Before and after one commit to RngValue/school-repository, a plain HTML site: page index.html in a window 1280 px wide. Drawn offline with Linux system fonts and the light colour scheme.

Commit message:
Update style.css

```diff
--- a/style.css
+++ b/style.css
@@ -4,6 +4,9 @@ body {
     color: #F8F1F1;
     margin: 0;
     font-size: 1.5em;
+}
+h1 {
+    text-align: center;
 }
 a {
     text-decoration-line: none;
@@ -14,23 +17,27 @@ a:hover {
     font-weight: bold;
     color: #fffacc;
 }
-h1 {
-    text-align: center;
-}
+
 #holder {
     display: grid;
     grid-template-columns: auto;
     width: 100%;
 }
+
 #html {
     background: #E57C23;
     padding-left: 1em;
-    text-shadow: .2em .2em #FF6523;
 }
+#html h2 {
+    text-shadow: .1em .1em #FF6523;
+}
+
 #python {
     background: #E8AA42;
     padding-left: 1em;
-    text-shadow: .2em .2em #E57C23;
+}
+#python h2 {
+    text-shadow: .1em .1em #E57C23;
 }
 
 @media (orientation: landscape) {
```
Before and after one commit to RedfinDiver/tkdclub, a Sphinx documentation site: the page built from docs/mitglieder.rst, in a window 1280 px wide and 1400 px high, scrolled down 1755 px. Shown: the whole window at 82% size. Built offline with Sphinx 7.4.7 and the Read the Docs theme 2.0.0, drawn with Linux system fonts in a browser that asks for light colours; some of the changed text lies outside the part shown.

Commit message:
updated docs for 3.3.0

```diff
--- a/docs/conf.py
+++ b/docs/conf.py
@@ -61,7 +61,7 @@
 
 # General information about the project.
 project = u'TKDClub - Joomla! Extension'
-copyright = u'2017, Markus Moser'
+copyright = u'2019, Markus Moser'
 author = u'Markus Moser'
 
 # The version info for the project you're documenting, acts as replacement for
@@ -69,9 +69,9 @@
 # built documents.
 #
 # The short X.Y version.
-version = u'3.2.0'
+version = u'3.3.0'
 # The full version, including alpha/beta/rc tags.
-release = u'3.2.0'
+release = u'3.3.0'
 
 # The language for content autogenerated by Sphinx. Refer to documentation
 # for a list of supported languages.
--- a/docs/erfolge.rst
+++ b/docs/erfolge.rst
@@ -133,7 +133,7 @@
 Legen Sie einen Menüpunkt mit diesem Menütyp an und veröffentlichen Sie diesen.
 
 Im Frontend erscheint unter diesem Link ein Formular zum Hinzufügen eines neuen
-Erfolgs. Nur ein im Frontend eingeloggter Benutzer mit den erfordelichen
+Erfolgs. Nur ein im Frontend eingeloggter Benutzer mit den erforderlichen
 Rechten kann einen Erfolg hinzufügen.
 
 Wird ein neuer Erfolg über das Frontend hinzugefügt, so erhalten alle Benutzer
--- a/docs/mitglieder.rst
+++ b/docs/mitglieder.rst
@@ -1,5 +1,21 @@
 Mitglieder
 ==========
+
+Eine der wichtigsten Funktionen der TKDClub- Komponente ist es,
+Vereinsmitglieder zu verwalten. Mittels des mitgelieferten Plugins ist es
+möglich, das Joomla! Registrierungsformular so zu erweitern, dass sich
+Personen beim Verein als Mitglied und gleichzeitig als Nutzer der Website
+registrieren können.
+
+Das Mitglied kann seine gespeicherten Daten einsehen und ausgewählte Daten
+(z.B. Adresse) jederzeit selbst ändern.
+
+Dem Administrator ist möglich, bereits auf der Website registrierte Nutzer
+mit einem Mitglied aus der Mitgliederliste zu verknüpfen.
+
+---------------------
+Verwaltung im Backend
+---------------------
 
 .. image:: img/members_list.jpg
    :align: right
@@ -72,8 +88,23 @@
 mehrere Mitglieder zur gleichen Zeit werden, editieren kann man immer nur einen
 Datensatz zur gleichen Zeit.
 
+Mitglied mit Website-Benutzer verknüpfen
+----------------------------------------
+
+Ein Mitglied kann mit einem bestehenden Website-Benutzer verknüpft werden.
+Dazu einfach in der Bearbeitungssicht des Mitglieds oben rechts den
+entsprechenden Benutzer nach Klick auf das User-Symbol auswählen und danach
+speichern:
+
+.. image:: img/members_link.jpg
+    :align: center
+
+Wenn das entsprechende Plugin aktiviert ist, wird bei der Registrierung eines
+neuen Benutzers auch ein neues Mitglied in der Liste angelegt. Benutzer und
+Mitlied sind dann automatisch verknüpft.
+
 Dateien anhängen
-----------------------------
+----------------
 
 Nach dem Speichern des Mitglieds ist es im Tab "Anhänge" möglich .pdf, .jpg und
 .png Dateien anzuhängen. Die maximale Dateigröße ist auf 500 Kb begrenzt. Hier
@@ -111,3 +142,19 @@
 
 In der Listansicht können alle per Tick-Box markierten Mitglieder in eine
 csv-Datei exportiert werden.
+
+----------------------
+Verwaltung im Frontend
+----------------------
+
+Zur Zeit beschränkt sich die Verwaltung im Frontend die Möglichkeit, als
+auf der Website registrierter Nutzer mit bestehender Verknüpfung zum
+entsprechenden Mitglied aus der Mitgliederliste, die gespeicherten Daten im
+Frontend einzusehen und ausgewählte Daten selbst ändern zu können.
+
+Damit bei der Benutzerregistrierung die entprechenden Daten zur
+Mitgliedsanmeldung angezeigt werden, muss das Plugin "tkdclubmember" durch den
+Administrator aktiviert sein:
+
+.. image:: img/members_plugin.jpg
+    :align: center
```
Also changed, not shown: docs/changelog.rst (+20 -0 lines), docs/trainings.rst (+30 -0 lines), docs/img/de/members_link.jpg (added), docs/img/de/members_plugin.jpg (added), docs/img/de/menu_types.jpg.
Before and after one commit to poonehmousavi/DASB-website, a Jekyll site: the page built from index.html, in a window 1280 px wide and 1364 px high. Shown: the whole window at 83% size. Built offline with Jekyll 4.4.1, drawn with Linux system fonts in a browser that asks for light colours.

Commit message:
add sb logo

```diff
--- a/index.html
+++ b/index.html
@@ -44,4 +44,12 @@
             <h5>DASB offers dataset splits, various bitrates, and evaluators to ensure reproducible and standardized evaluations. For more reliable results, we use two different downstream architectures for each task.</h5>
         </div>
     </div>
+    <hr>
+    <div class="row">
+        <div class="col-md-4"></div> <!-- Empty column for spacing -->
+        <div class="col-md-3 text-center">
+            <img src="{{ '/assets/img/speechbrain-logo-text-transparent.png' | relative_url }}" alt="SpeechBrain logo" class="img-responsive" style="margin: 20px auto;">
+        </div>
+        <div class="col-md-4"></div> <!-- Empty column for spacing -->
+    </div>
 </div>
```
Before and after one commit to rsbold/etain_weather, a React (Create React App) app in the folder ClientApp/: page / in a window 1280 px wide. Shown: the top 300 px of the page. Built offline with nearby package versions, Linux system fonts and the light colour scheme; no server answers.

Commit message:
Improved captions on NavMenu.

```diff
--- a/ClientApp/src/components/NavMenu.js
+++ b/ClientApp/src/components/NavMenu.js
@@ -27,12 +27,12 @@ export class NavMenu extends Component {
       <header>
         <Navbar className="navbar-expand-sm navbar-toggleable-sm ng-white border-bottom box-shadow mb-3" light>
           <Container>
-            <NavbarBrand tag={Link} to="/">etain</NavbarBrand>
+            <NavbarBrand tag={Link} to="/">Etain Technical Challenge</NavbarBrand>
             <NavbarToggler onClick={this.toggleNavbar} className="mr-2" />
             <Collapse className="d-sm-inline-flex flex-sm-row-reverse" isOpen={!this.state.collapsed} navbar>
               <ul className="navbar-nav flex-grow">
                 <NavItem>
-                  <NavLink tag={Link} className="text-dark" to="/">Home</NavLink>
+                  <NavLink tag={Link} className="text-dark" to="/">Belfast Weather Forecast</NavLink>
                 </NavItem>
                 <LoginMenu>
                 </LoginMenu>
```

(Task item) Please return all lines above in which the string "Frontend" is found.

(Answer to this problem)
 Im Frontend erscheint unter diesem Link ein Formular zum Hinzufügen eines neuen
-Erfolgs. Nur ein im Frontend eingeloggter Benutzer mit den erfordelichen
+Erfolgs. Nur ein im Frontend eingeloggter Benutzer mit den erforderlichen
 Wird ein neuer Erfolg über das Frontend hinzugefügt, so erhalten alle Benutzer
+Verwaltung im Frontend
+Zur Zeit beschränkt sich die Verwaltung im Frontend die Möglichkeit, als
+Frontend einzusehen und ausgewählte Daten selbst ändern zu können.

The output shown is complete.